Lecture on Pumping Tests amidst Well Field

Hydrogeology Field Camp ESci 4971W/5971

A three week program offered each summer as either 
4 credit, writing intensive field course or as a 
2 credit graduate level course.

2014 dates: July 14th to August 2nd

Now fully subscribed. 
See "How to Apply" for application form.

Enrollment is limited to 30 students in order to 
maintain a low student to instructor ratio.

New applicants will still be accepted but                                                                      
 will be added to a waiting list which is currently at 0 students.                                                                 

Send in your application and deposit if you are still interested.
     We usually lose a few students before camp starts and if no openings occur this year 
you would be number one on the list for next summer.       

Overview

An intensive three week field course (ESCI 4971W for 4 undergrad credits and 5971 for 2 graduate credits) that is offered each summer, typically from mid-July through the beginning of August.  The first week examines Paleozoic aquifers dominated by fracture and conduit flow on the Minneapolis Campus and across SE Minnesota.  The second two weeks move north to our field site near Akeley, MN in a glacial/fluvial aquifer system.

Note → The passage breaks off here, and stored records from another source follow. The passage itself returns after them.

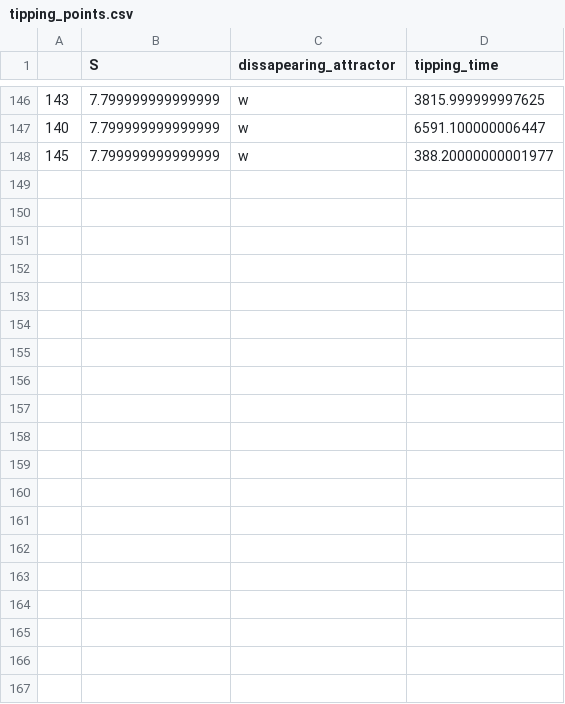
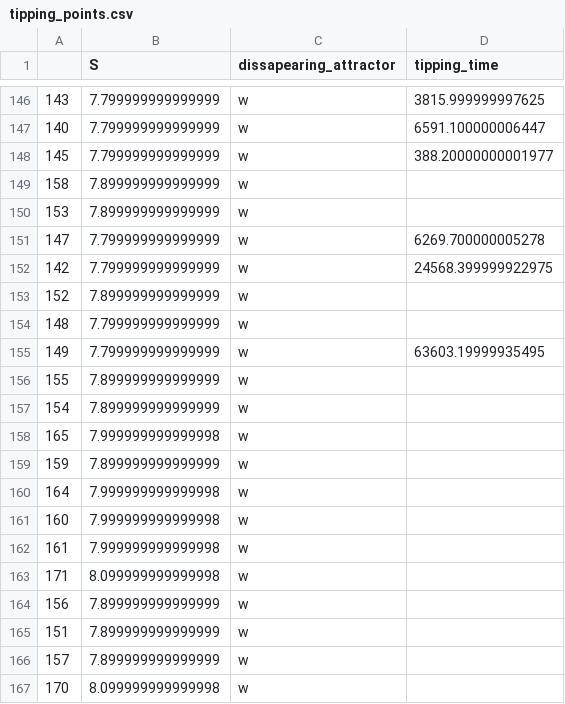
Before and after one commit to CalvinNesbitt/l96_ebm_boundary_crisis, a CSV file: data/tipping_points.csv, drawn as a sheet; only a part is shown, gaps mark what is left out; the diff covers the shown part only; the diff names each change by its address in the sheet, - before the commit and + after, or states it on an @@ line.

Commit message:
bla

```diff
--- a/data/tipping_points.csv
+++ b/data/tipping_points.csv
+row 149: 158 | 7.899999999999999 | w
+row 150: 153 | 7.899999999999999 | w
+row 151: 147 | 7.799999999999999 | w | 6269.700000005278
+row 152: 142 | 7.799999999999999 | w | 24568.399999922975
+row 153: 152 | 7.899999999999999 | w
+row 154: 148 | 7.799999999999999 | w
+row 155: 149 | 7.799999999999999 | w | 63603.19999935495
+row 156: 155 | 7.899999999999999 | w
+row 157: 154 | 7.899999999999999 | w
+row 158: 165 | 7.999999999999998 | w
+row 159: 159 | 7.899999999999999 | w
+row 160: 164 | 7.999999999999998 | w
+row 161: 160 | 7.999999999999998 | w
+row 162: 161 | 7.999999999999998 | w
+row 163: 171 | 8.099999999999998 | w
+row 164: 156 | 7.899999999999999 | w
+row 165: 151 | 7.899999999999999 | w
+row 166: 157 | 7.899999999999999 | w
+row 167: 170 | 8.099999999999998 | w
```
Also changed, not shown: 34 added rows elsewhere in this file.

The course is designed to teach students how to evaluate hydrogeologic problems by collecting and analyzing hydrogeologic, physical, and chemical field data.  Students gain proficiency using state-of-the-art equipment as they study the surface and subsurface flow within an heavily instrumented ground water flow system.  

Specific field laboratories and field camp features include:

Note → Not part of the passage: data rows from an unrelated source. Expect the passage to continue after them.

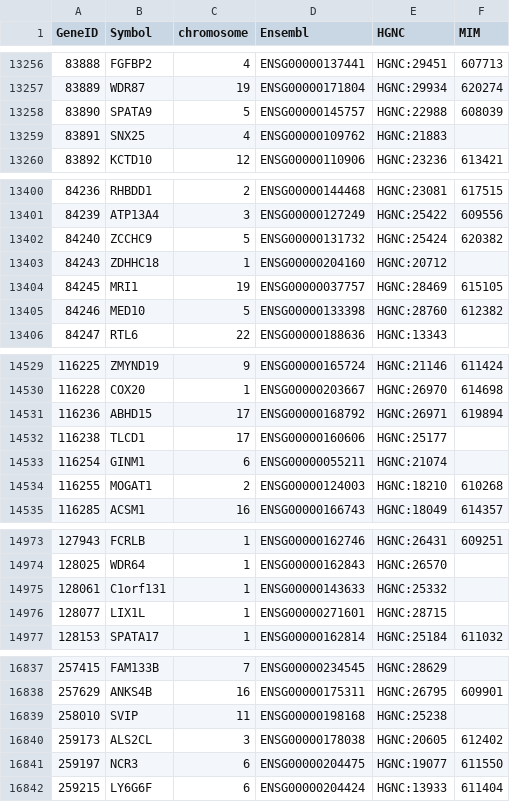
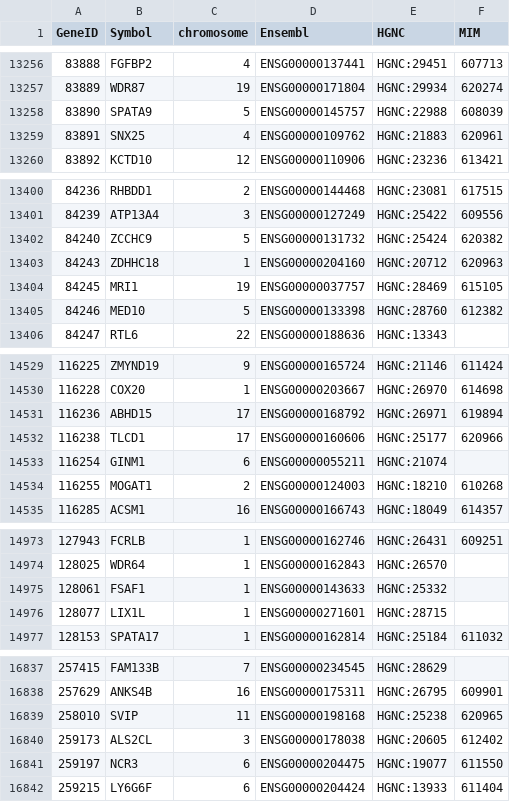
Before and after one commit to nickzren/human-gene, a CSV file: data/output/protein_coding_gene.csv, drawn as a sheet; only a part is shown, gaps mark what is left out; the diff covers the shown part only.

```diff
--- a/data/output/protein_coding_gene.csv
+++ b/data/output/protein_coding_gene.csv
@@ -13258,3 +13258,3 @@ GeneID,Symbol,chromosome,Ensembl,HGNC,MIM
 83890,SPATA9,5,ENSG00000145757,HGNC:22988,608039
-83891,SNX25,4,ENSG00000109762,HGNC:21883,
+83891,SNX25,4,ENSG00000109762,HGNC:21883,620961
 83892,KCTD10,12,ENSG00000110906,HGNC:23236,613421
@@ -13402,3 +13402,3 @@ GeneID,Symbol,chromosome,Ensembl,HGNC,MIM
 84240,ZCCHC9,5,ENSG00000131732,HGNC:25424,620382
-84243,ZDHHC18,1,ENSG00000204160,HGNC:20712,
+84243,ZDHHC18,1,ENSG00000204160,HGNC:20712,620963
 84245,MRI1,19,ENSG00000037757,HGNC:28469,615105
@@ -14531,3 +14531,3 @@ GeneID,Symbol,chromosome,Ensembl,HGNC,MIM
 116236,ABHD15,17,ENSG00000168792,HGNC:26971,619894
-116238,TLCD1,17,ENSG00000160606,HGNC:25177,
+116238,TLCD1,17,ENSG00000160606,HGNC:25177,620966
 116254,GINM1,6,ENSG00000055211,HGNC:21074,
@@ -14974,3 +14974,3 @@ GeneID,Symbol,chromosome,Ensembl,HGNC,MIM
 128025,WDR64,1,ENSG00000162843,HGNC:26570,
-128061,C1orf131,1,ENSG00000143633,HGNC:25332,
+128061,FSAF1,1,ENSG00000143633,HGNC:25332,
 128077,LIX1L,1,ENSG00000271601,HGNC:28715,
@@ -16838,3 +16838,3 @@ GeneID,Symbol,chromosome,Ensembl,HGNC,MIM
 257629,ANKS4B,16,ENSG00000175311,HGNC:26795,609901
-258010,SVIP,11,ENSG00000198168,HGNC:25238,
+258010,SVIP,11,ENSG00000198168,HGNC:25238,620965
 259173,ALS2CL,3,ENSG00000178038,HGNC:20605,612402
```
Also changed, not shown: 7 removed rows and 10 edited cells elsewhere in this file, 1 other file.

  • Hydrogeologic mapping and surveying using precision GPS and conventional surveying tools.
  • Recognition, location and manipulation of hydrologic features and information in a GIS environment on laptops.
  • Water quality sampling: sampling, field tests, chemical analysis, interpretation and reporting.
  • Drill rig observation: split-spoon sampling, description and textural analysis, observation of well construction.
  • Bore hole geophysical techniques as they apply to bedrock and unconsolidated aquifers.
  • Single- and multiple-well aquifer testing techniques and data analysis using conventional and computational methods.
  • Stream gauging and surface water monitoring.
  • Analyzing Ground water/surface water interactions including lakes and wetlands.
  • Groundwater flow and pump test modeling using field data.
  • Time for write-ups and extra-curricula activities (e.g., beach volleyball, golf, kayaking, wood tick theater, climbing wall, ...)
  • Field trip to caves and karst of SE Minnesota during the first week of camp based at the Minneapolis Campus of the U of M.
  • Accommodation at Deep Portage Conservation Reserve for the final 2 weeks where all meals are prepared for us and various resources are provided including a great common hall for work and play, a beach volleyball field, dorm rooms for about 5 students each, fire places, internet + phone access, an indoor climbing wall, and much more.

Contact Scott Alexander at alexa017@umn.edu for more information.